| THE TASK |
Scan the entries that follow and give only the number of lines containing "phone".

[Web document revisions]
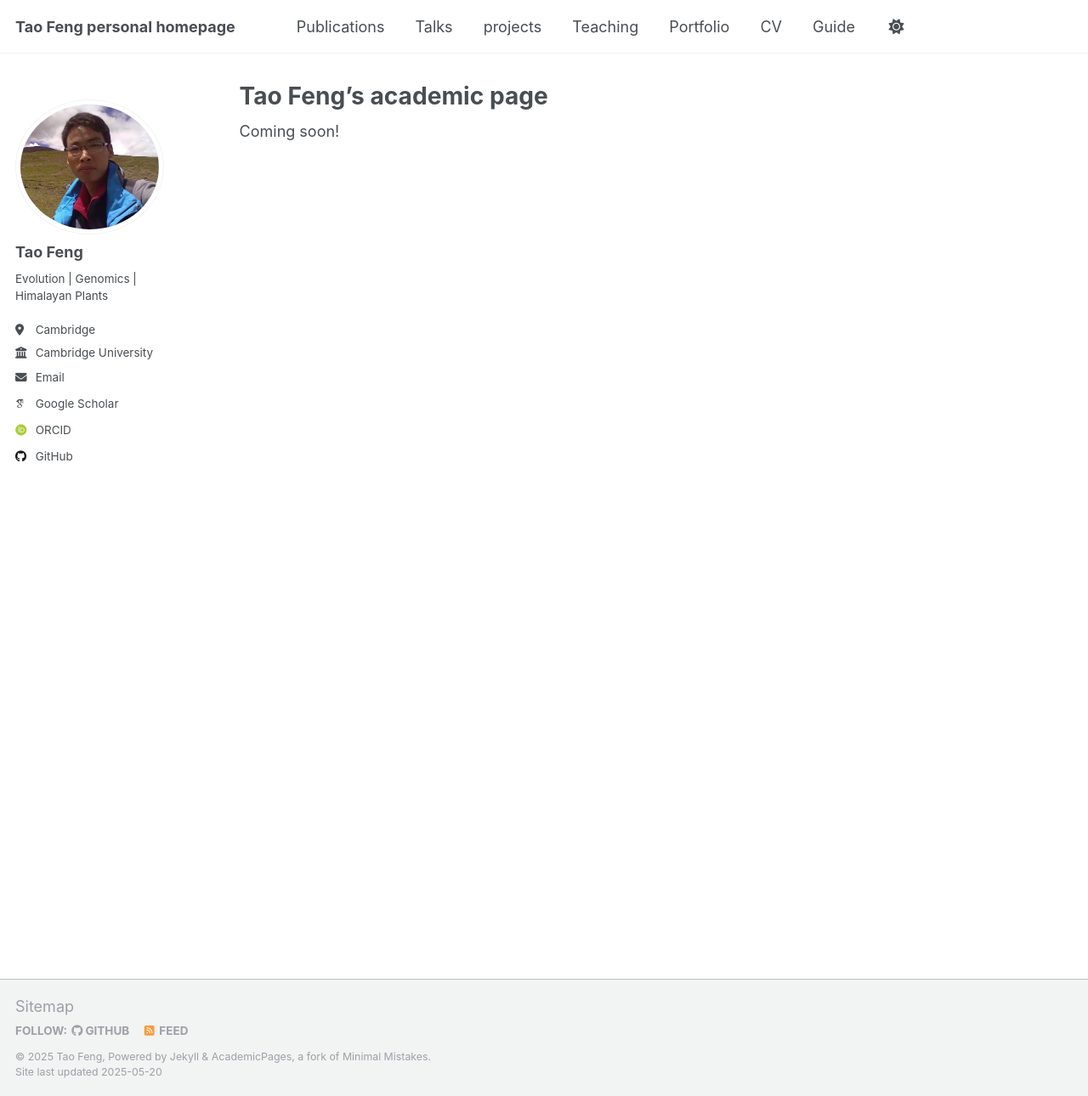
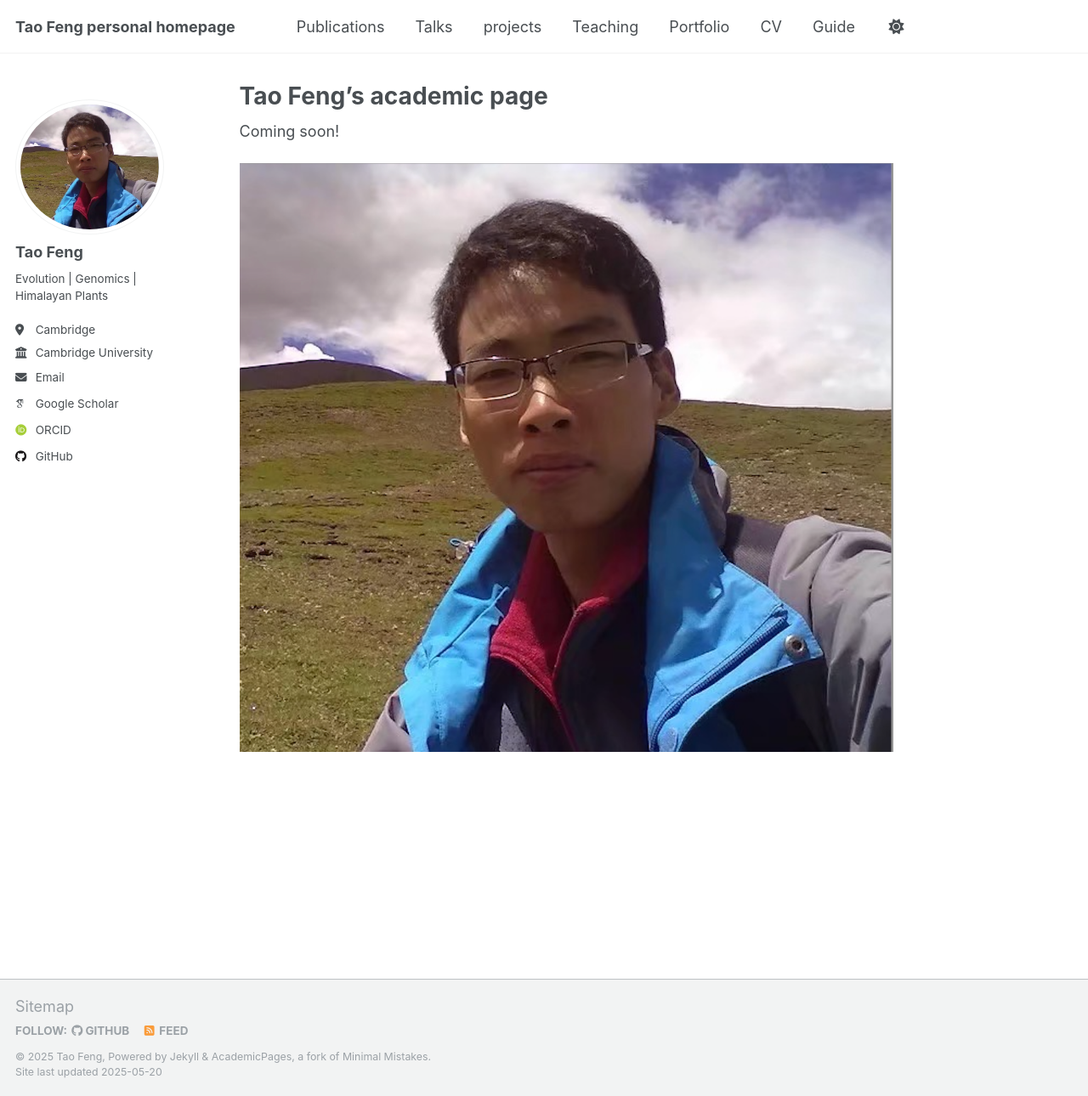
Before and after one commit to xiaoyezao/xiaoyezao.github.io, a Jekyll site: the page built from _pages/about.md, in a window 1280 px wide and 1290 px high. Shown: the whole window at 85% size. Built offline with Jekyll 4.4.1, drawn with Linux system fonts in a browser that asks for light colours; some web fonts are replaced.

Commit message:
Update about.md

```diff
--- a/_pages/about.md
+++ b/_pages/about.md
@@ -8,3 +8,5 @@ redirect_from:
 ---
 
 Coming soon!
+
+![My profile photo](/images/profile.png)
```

* * *

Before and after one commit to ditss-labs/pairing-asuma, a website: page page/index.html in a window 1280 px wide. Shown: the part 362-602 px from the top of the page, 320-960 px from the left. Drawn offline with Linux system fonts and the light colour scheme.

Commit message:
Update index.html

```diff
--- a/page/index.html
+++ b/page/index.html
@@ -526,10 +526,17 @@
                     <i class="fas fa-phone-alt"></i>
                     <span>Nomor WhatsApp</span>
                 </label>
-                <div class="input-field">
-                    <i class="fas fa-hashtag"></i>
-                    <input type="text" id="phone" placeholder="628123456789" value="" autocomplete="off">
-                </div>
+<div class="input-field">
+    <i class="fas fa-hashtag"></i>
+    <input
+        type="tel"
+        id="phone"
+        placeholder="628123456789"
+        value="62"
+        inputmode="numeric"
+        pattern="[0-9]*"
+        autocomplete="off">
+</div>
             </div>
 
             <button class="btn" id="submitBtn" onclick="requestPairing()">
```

| OUTPUT FOR THIS TASK |
3